Oceania

Australia had three models of the Integra. They were simply named Integra, Integra Luxury, and Integra Type-R. The base Integra was simply the JDM Type iS, while the Luxury added accessories like leather seats, sunroof, and side driver/passenger airbags. Australian Type-Rs did not have the JDM specifications, they lacked the Brembo braking system, K20A 220PS engine, and the 17 inch 5 spoke alloy wheels (Regular 16 inch 5 spokes were mounted, painted in gun metal or white). However, the Australian Type-R does still retain the JDM's helical limited slip differential. The Honda Integra Type-R was dropped in 2004, and was replaced by the Integra Type-S. The Type-S was mechanically identical to the USDM Acura RSX (though it did lack cruise control like all Integras), but badged like the JDM Type-S.

New Zealand only had two models, the Integra VTi and Type-R. Type-R was also replaced by the Type-S like Australia in 2004. NZDM Type-Rs was the same as AUDM, but did not have ABS.

2005 Acura RSX Premium edition, with A-Spec bodykit and Type-R wing spoiler. 
2005-06 Acura RSX Type-S, with stock trunk lip and Type-R wing. 
Canadian 2004 RSX Type-S Interior 

Performance[edit]

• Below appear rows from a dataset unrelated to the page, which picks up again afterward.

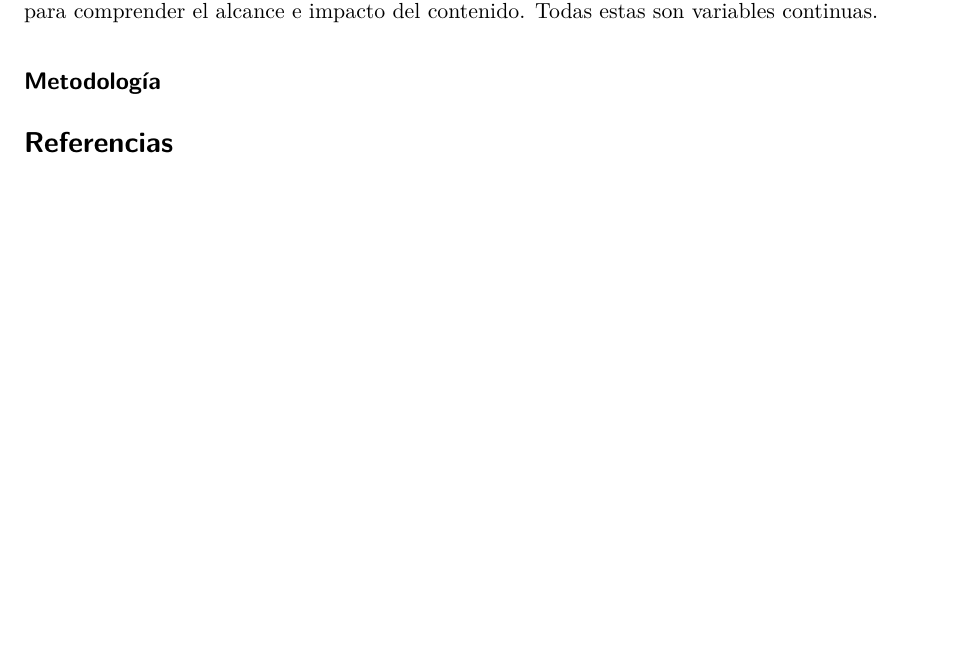
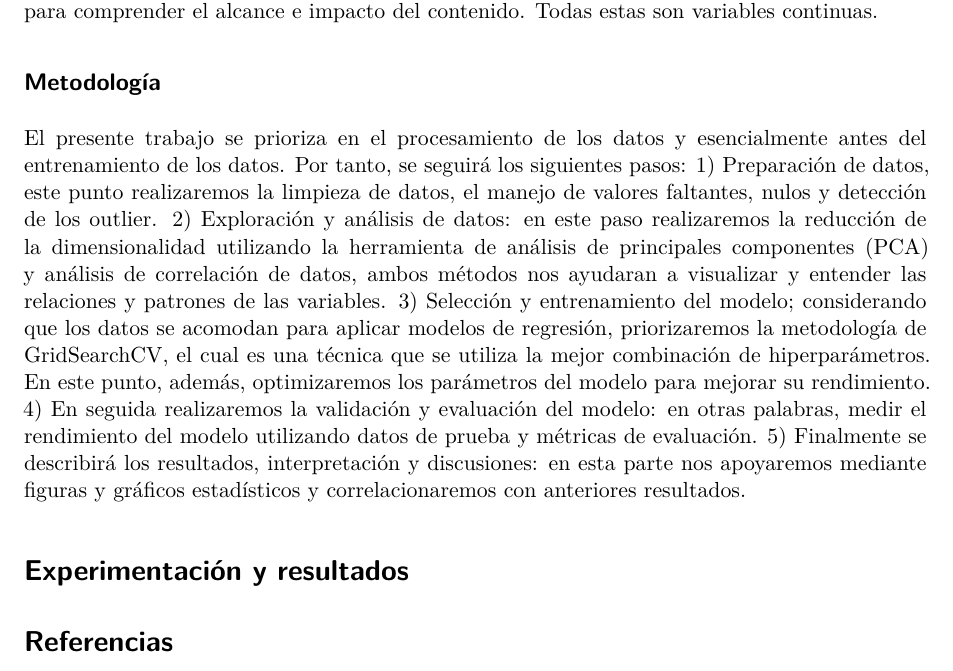
Before and after one commit to calderonsamuel/machine-learning-article, a Quarto document (Articulo_v2.qmd): part of page 4 of 6 before the commit and part of page 4 of 7 after it, cut so that both start at the same text, the shorter picture padded with empty space. Rendered offline with R 4.5, knitr and Pandoc in place of Quarto, then LaTeX, with nearby package versions; drawn as R Markdown's standard PDF in place of the format the file asks for; some code elsewhere in the file could not run offline.

Commit message:
Metodologia

```diff
--- a/Articulo_v2.qmd
+++ b/Articulo_v2.qmd
@@ -94,6 +94,10 @@ El conjunto de datos también presenta componentes de análisis semántico laten
 
 ## Metodología
 
+El presente trabajo se prioriza en el procesamiento de los datos y esencialmente antes del entrenamiento de los datos. Por tanto, se seguirá los siguientes pasos: 1) Preparación de datos, este punto realizaremos la limpieza de datos, el manejo de valores faltantes, nulos y detección de los outlier. 2) Exploración y análisis de datos: en este paso realizaremos la reducción de la dimensionalidad utilizando la herramienta de análisis de principales componentes (PCA) y análisis de correlación de datos, ambos métodos nos ayudaran a visualizar y entender las relaciones y patrones de las variables. 3) Selección y entrenamiento del modelo; considerando que los datos se acomodan para aplicar modelos de regresión, priorizaremos la metodología de GridSearchCV, el cual es una técnica que se utiliza la mejor combinación de hiperparámetros. En este punto, además, optimizaremos los parámetros del modelo para mejorar su rendimiento. 4) En seguida realizaremos la validación y evaluación del modelo: en otras palabras, medir el rendimiento del modelo utilizando datos de prueba y métricas de evaluación. 5) Finalmente se describirá los resultados, interpretación y discusiones: en esta parte nos apoyaremos mediante figuras y gráficos estadísticos y correlacionaremos con anteriores resultados.
+
+# Experimentación y resultados
+
 # Referencias
 
 # Quarto
```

  • 0-60 mph: 6.9 sec (2002-06 BASE)
  • 0-60 mph: 6.1 sec (2002-04 TYPE -S)
  • 0-60 mph: 6.0 sec (2005-06 TYPE -S)[1]
  • Top speed : (drag limited) 145 mph (233 km/h)[1]
  • Standing 1/4-mile: 15.8 sec(2002-06 BASE)
  • Standing 1/4-mile: 15.1 sec(2002-04 TYPE -S)
  • Standing 1/4-mile: 14.9 sec(2005-06 TYPE -S) @ 95 mph[1]
  • 70 mph-0 mph braking distance : 181 ft (55 m) [1]
  • 300 feet (91 m) skidpad : 0.86 g [1]
  • EPA Fuel Economy: 24 mpg-US (9.8 L/100 km; 29 mpg-imp) city/31 mpg-US (7.6 L/100 km; 37 mpg-imp) highway[2]

Replacement[edit]

Although it had been a relatively strong seller for Honda, the RSX did not fit within the confines of Acura's re-structured market strategy, formulated after the decision to take the Acura brand worldwide (previously, the Acura nameplate has appeared only in North America, elsewhere in the world the same models are sold as Hondas). With the introduction of the similarly powerful and less expensive 2006 model-year Honda Civic Si to the marketplace, the decision was made to discontinue production of the RSX, with the final units built in summer 2006. The last one rolled off the assembly line on July 7, 2006. Because of its lower pricing and longer list of available options, Honda considered the new Civic Si to be a more viable choice for performance minded young men(or women), who were the most common buyers of RSXs. The TSX would replace the Acura RSX as Acura's entry level nameplate starting in 2007.

Racing[edit]

Acura won the Manufacturers' Championship of the SCCA World Challenge Touring Car class in 2006, running both RSXs and TSXs. RSX drivers finished in 5th and 9th in the Drivers' Championship.[3] Kensai Racing is using RSXs and TSXs in the KONI Challenge Series.[4] Badged as a Honda, the DC5 won the British Touring Car Championship with Matt Neal in 2005 and 2006, for Team Dynamics (branded as Team Halfords after the title sponsor).

See also[edit]

References[edit]

External links[edit]